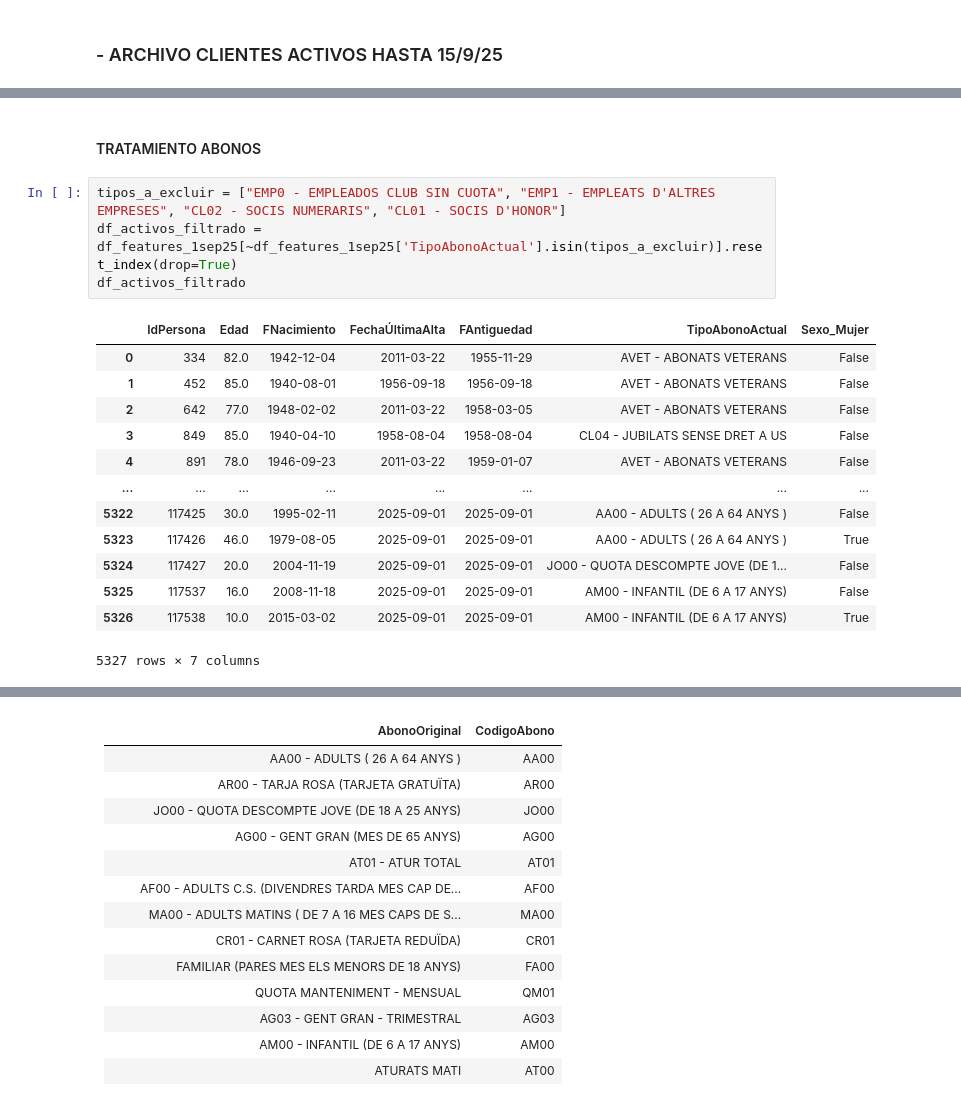
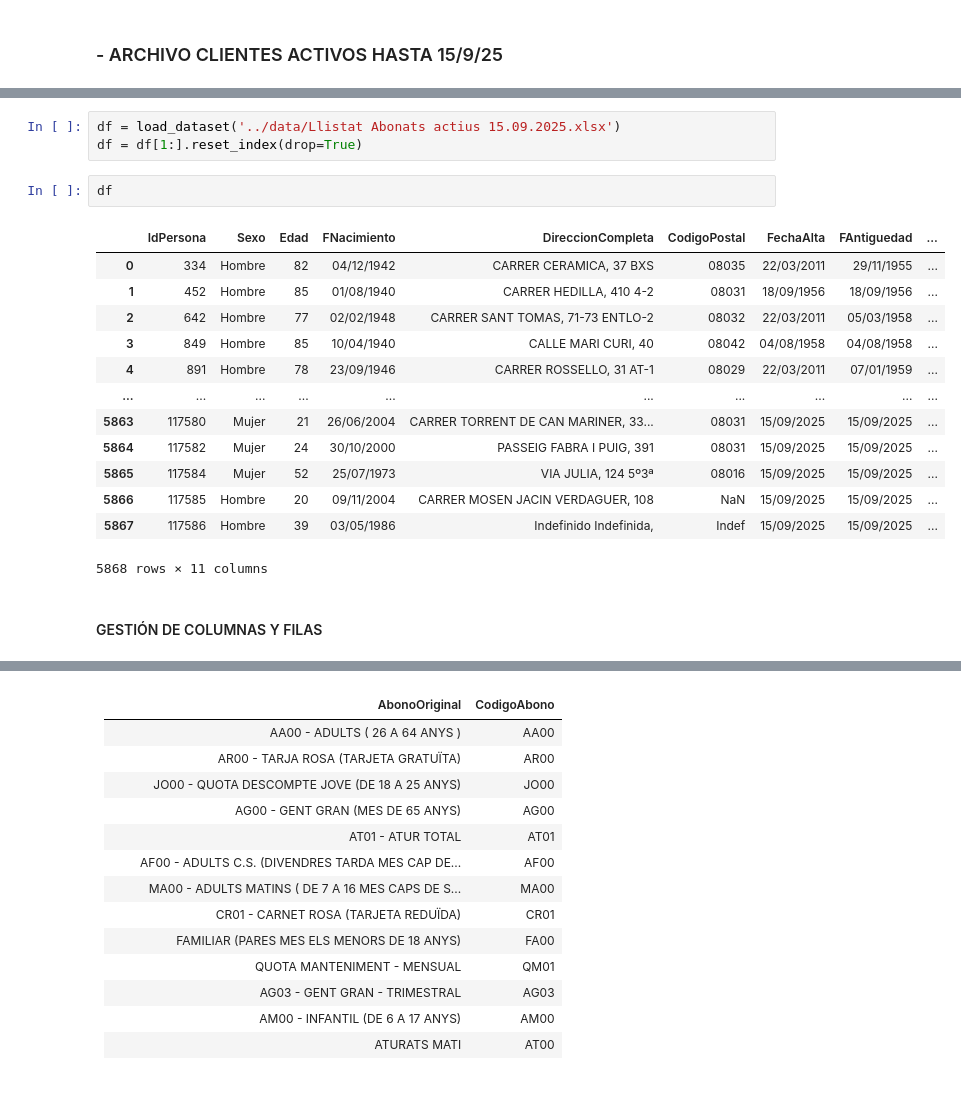
Before and after one commit to CescBlanco/TFM-FINAL, a Jupyter notebook: eda_feature_engineering/abonados.ipynb, the cells around one changed output, grey strips where cells are left out. Drawn from its saved outputs; the diff is of its cells as text.

```diff
--- a/eda_feature_engineering/abonados.ipynb
+++ b/eda_feature_engineering/abonados.ipynb
@@ -286,20 +35,21 @@ df_features_1sep25
-# %% [markdown]
-#### TRATAMIENTO ABONOS
-# %%
-tipos_a_excluir = ["EMP0 - EMPLEADOS CLUB SIN CUOTA", "EMP1 - EMPLEATS D'ALTRES EMPRESES", "CL02 - SOCIS NUMERARIS", "CL01 - SOCIS D'HONOR"]
-df_activos_filtrado = df_features_1sep25[~df_features_1sep25['TipoAbonoActual'].isin(tipos_a_excluir)].reset_index(drop=True)
-df_activos_filtrado
-# %% [output]
-|  | IdPersona | Edad | FNacimiento | FechaÚltimaAlta | FAntiguedad | TipoAbonoActual | Sexo_Mujer |
-| 0 | 334 | 82.0 | 1942-12-04 | 2011-03-22 | 1955-11-29 | AVET - ABONATS VETERANS | False |
-| 1 | 452 | 85.0 | 1940-08-01 | 1956-09-18 | 1956-09-18 | AVET - ABONATS VETERANS | False |
-| 2 | 642 | 77.0 | 1948-02-02 | 2011-03-22 | 1958-03-05 | AVET - ABONATS VETERANS | False |
-| 3 | 849 | 85.0 | 1940-04-10 | 1958-08-04 | 1958-08-04 | CL04 - JUBILATS SENSE DRET A US | False |
-| 4 | 891 | 78.0 | 1946-09-23 | 2011-03-22 | 1959-01-07 | AVET - ABONATS VETERANS | False |
-| ... | ... | ... | ... | ... | ... | ... | ... |
-| 5322 | 117425 | 30.0 | 1995-02-11 | 2025-09-01 | 2025-09-01 | AA00 - ADULTS ( 26 A 64 ANYS ) | False |
-| 5323 | 117426 | 46.0 | 1979-08-05 | 2025-09-01 | 2025-09-01 | AA00 - ADULTS ( 26 A 64 ANYS ) | True |
-| 5324 | 117427 | 20.0 | 2004-11-19 | 2025-09-01 | 2025-09-01 | JO00 - QUOTA DESCOMPTE JOVE (DE 1... | False |
-| 5325 | 117537 | 16.0 | 2008-11-18 | 2025-09-01 | 2025-09-01 | AM00 - INFANTIL (DE 6 A 17 ANYS) | False |
-| 5326 | 117538 | 10.0 | 2015-03-02 | 2025-09-01 | 2025-09-01 | AM00 - INFANTIL (DE 6 A 17 ANYS) | True |
-5327 rows × 7 columns
+# %%
+df = load_dataset('../data/Llistat Abonats actius 15.09.2025.xlsx')
+df = df[1:].reset_index(drop=True)
+# %%
+df
+# %% [output]
+|  | IdPersona | Sexo | Edad | FNacimiento | DireccionCompleta | CodigoPostal | FechaAlta | FAntiguedad | ... |
+| 0 | 334 | Hombre | 82 | 04/12/1942 | CARRER CERAMICA, 37 BXS | 08035 | 22/03/2011 | 29/11/1955 | ... |
+| 1 | 452 | Hombre | 85 | 01/08/1940 | CARRER HEDILLA, 410 4-2 | 08031 | 18/09/1956 | 18/09/1956 | ... |
+| 2 | 642 | Hombre | 77 | 02/02/1948 | CARRER SANT TOMAS, 71-73 ENTLO-2 | 08032 | 22/03/2011 | 05/03/1958 | ... |
+| 3 | 849 | Hombre | 85 | 10/04/1940 | CALLE MARI CURI, 40 | 08042 | 04/08/1958 | 04/08/1958 | ... |
+| 4 | 891 | Hombre | 78 | 23/09/1946 | CARRER ROSSELLO, 31 AT-1 | 08029 | 22/03/2011 | 07/01/1959 | ... |
+| ... | ... | ... | ... | ... | ... | ... | ... | ... | ... |
+| 5863 | 117580 | Mujer | 21 | 26/06/2004 | CARRER TORRENT DE CAN MARINER, 33... | 08031 | 15/09/2025 | 15/09/2025 | ... |
+| 5864 | 117582 | Mujer | 24 | 30/10/2000 | PASSEIG FABRA I PUIG, 391 | 08031 | 15/09/2025 | 15/09/2025 | ... |
+| 5865 | 117584 | Mujer | 52 | 25/07/1973 | VIA JULIA, 124 5º3ª | 08016 | 15/09/2025 | 15/09/2025 | ... |
+| 5866 | 117585 | Hombre | 20 | 09/11/2004 | CARRER MOSEN JACIN VERDAGUER, 108 | NaN | 15/09/2025 | 15/09/2025 | ... |
+| 5867 | 117586 | Hombre | 39 | 03/05/1986 | Indefinido Indefinida, | Indef | 15/09/2025 | 15/09/2025 | ... |
+5868 rows × 11 columns
+# %% [markdown]
+#### GESTIÓN DE COLUMNAS Y FILAS
```
Also changed, not shown: parts of 144 cells of this notebook, 11 other files.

+===+

* **EXERCISE AIM**: Only lines of the material that contain the word "CARRER" belong in the answer; copy each one.

* **FINISHED EXERCISE**:
+| 0 | 334 | Hombre | 82 | 04/12/1942 | CARRER CERAMICA, 37 BXS | 08035 | 22/03/2011 | 29/11/1955 | ... |
+| 1 | 452 | Hombre | 85 | 01/08/1940 | CARRER HEDILLA, 410 4-2 | 08031 | 18/09/1956 | 18/09/1956 | ... |
+| 2 | 642 | Hombre | 77 | 02/02/1948 | CARRER SANT TOMAS, 71-73 ENTLO-2 | 08032 | 22/03/2011 | 05/03/1958 | ... |
+| 4 | 891 | Hombre | 78 | 23/09/1946 | CARRER ROSSELLO, 31 AT-1 | 08029 | 22/03/2011 | 07/01/1959 | ... |
+| 5863 | 117580 | Mujer | 21 | 26/06/2004 | CARRER TORRENT DE CAN MARINER, 33... | 08031 | 15/09/2025 | 15/09/2025 | ... |
+| 5866 | 117585 | Hombre | 20 | 09/11/2004 | CARRER MOSEN JACIN VERDAGUER, 108 | NaN | 15/09/2025 | 15/09/2025 | ... |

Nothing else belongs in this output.